|dc.description.abstract||The main pressures on water quality are as a consequence of land-based activities. Agriculture is the world’s greatest contributor of non-point source pollution, which needs to be managed. The current international approach to freshwater management is Integrated Catchment Management. In New Zealand agriculture is the dominant land use and intensity has increased, which has had subsequent impacts on freshwater. New Zealand’s legislation of the Resource Management Act (1991) and National Policy Statement for Freshwater Management (2014) provides a planning framework with statutory basis for Integrated Catchment Management. This research involved a case study of the Waipahi catchment to identify what impact agriculture has had on water quality spatially and temporally, and explore issues and options for future management.

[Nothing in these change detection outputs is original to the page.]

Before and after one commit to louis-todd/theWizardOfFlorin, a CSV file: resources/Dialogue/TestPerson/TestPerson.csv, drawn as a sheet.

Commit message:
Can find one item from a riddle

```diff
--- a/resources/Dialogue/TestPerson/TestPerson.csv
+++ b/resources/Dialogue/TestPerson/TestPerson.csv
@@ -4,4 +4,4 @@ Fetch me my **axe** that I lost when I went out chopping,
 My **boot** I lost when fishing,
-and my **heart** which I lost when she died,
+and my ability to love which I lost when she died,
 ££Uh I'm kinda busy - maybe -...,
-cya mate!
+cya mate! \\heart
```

The research involved a mixed methods approach of conducting water quality sampling and key informant interviews of stakeholders involved in freshwater management of the Waipahi catchment. Results showed water quality in Waipahi catchment could be improved for nitrate nitrite nitrogen, phosphate and Escherichia. Consequently, best management practices should be implemented to improve freshwater quality. If future monitoring does not show improvements, there will have to be changes in land use from agriculture to the next best use. Results also showed a lack of deliberate and strategic planning for the management of the Waipahi catchment. Although there is statutory basis for the integration of the physical environment, there is a lack statutory basis for social aspects. Intervention at the planning level to include statutory basis for social aspects would provide an opportunity to further implement Integrated Catchment Management in the Waipahi catchment.|
|dc.publisher||University of Otago|
|dc.rights||All items in OUR Archive are provided for private study and research purposes and are protected by copyright with all rights reserved unless otherwise indicated.|
|dc.title||Freshwater Management: State of water quality and options for management in the Waipahi Catchment|
|thesis.degree.name||Master of Planning|
|thesis.degree.grantor||University of Otago|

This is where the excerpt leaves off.